To come up with this bonus, I experimented with several shapes using BurrTools until I found this one. Here is a timeline of my experience testing it:

**0 minutes**: With 8 pieces, this looks like a daunting task. Complex Burrs with more than 6 pieces sometimes use different colors for pieces based on their orientation to help the solving process. Of course, all these pieces are of the same type of wood and nothing special has been done to aid the solving process. Then again, this puzzle wasn’t specifically designed to be difficult by an evil (I use this word in the most affectionate way possible) puzzle designer.**5 minutes**: OK, I think that I know which pieces are the 4 that go together, which I will refer to as frame pieces, and the 4 that cross each other inside it, which I will refer to as cross pieces. I already have 7 pieces in place. How hard can it be to add 1 more? I’ll probably have to shuffle some pieces around, but it shouldn’t be a big deal. I’m also pretty sure what the last piece to be added is.**10 minutes**: I now have 7 pieces where it looks like the last piece would fit inside. However, there are 48 possible assemblies and only 1 can be constructed. After some fiddling around, this one doesn’t seem to be the lucky one.

Wrong Orientation! **15 minutes**: I’ve got them all together! Wait a minute. They aren’t in the correct orientation. However, I’m pleased to have found another symmetric target shape. I decided to check out my clever new shape in BurrTools. In seconds, BurrTools started laughing and informed me that there at 92 different ways to construct that shape with those pieces. 92 different ways! If you dropped the pieces on the table they would probably fall into that shape. OK, so let’s call that the easy, warm-up objective.**1 hour**: Uh, maybe all this trial and error isn’t the way to go. I keep doing the same thing over and over. Time to break down and start thinking about it. There are 48 different ways to put the 4 frame pieces together and then there are 24,576 ways to place the 4 cross pieces inside, resulting in 1,179,648 different combinations and that is assuming that I was correct in the division of pieces. Given these numbers, most puzzlers take the lazy way out and start thinking about how to solve the problem. It seems that 2 of the cross pieces have to work together and this appears to lock up the 4 frame pieces where you can’t add the other 2 cross pieces.**1 hour, 15 minutes**: Solved! For me, the trick was figuring out what the second to last piece to be added was and arranging all the other pieces so that this move could be accomplished.
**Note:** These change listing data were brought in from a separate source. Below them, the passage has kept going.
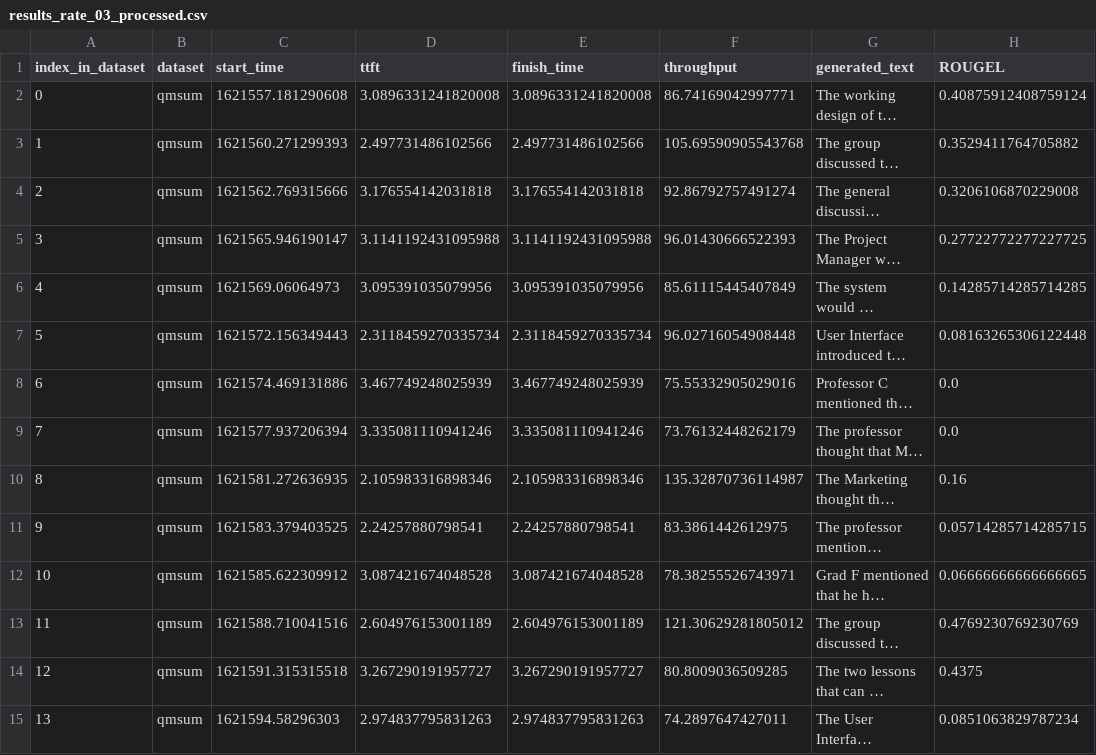
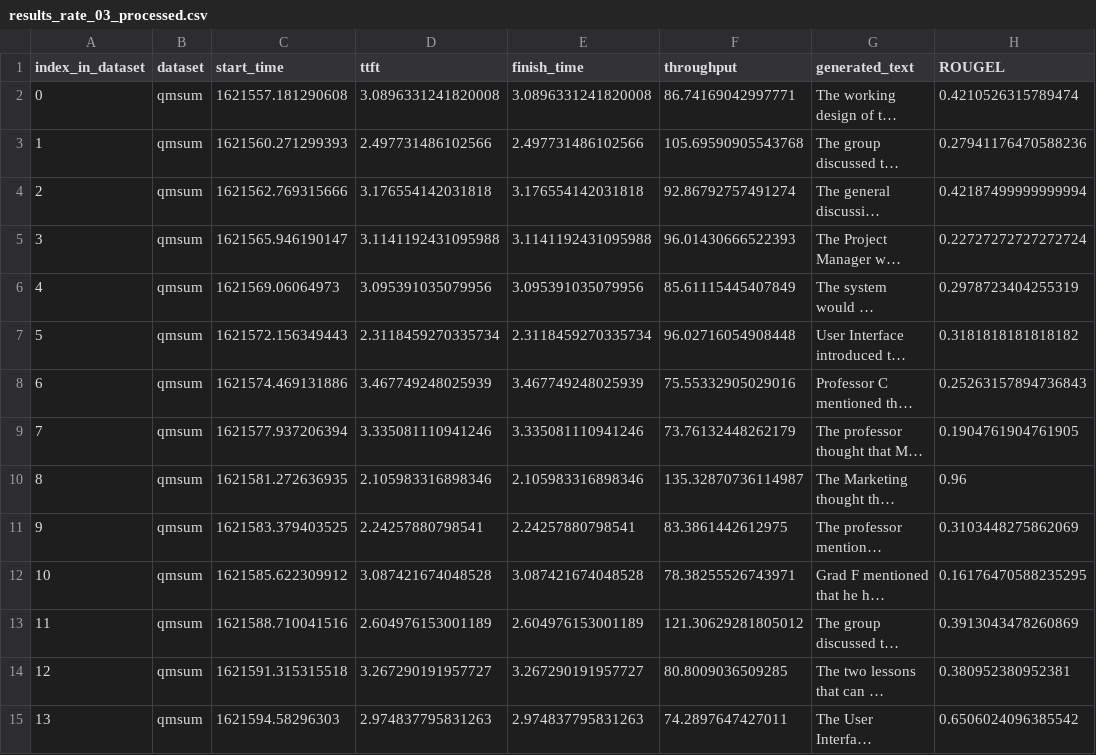
Before and after one commit to Shaoting-Feng/press, a CSV file: qmsum/results_rate_03_processed.csv, drawn as a sheet; only a part is shown; long unchanged cells end in …; the diff covers the shown part only; the diff names each change by its address in the sheet, - before the commit and + after, or states it on an @@ line.

```diff
--- a/qmsum/results_rate_03_processed.csv
+++ b/qmsum/results_rate_03_processed.csv
-H2 (ROUGEL): 0.40875912408759124
+H2 (ROUGEL): 0.4210526315789474
-H3 (ROUGEL): 0.3529411764705882
+H3 (ROUGEL): 0.27941176470588236
-H4 (ROUGEL): 0.3206106870229008
+H4 (ROUGEL): 0.42187499999999994
-H5 (ROUGEL): 0.27722772277227725
+H5 (ROUGEL): 0.22727272727272724
-H6 (ROUGEL): 0.14285714285714285
+H6 (ROUGEL): 0.2978723404255319
-H7 (ROUGEL): 0.08163265306122448
+H7 (ROUGEL): 0.3181818181818182
-H8 (ROUGEL): 0.0
+H8 (ROUGEL): 0.25263157894736843
-H9 (ROUGEL): 0.0
+H9 (ROUGEL): 0.1904761904761905
-H10 (ROUGEL): 0.16
+H10 (ROUGEL): 0.96
-H11 (ROUGEL): 0.05714285714285715
+H11 (ROUGEL): 0.3103448275862069
-H12 (ROUGEL): 0.06666666666666665
+H12 (ROUGEL): 0.16176470588235295
-H13 (ROUGEL): 0.4769230769230769
+H13 (ROUGEL): 0.3913043478260869
-H14 (ROUGEL): 0.4375
+H14 (ROUGEL): 0.380952380952381
-H15 (ROUGEL): 0.0851063829787234
+H15 (ROUGEL): 0.6506024096385542
```
Also changed, not shown: 185 edited cells elsewhere in this file, qmsum/results_rate_02_processed.csv, 9 other files.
Any excuse to pull out the Penultimate Burr Box Set is a good one. The set is beautiful and well crafted. The pieces are spot on and a pleasure to play with. Cubicdissection did a fantastic job making these sets and I always enjoy spending time with it.

The pieces required to make the ultimate Penultimate Burr Box Set challenge puzzle are: 5, 6, 7, 8, 9, 10, 15, and 12 (or 17 instead of 12).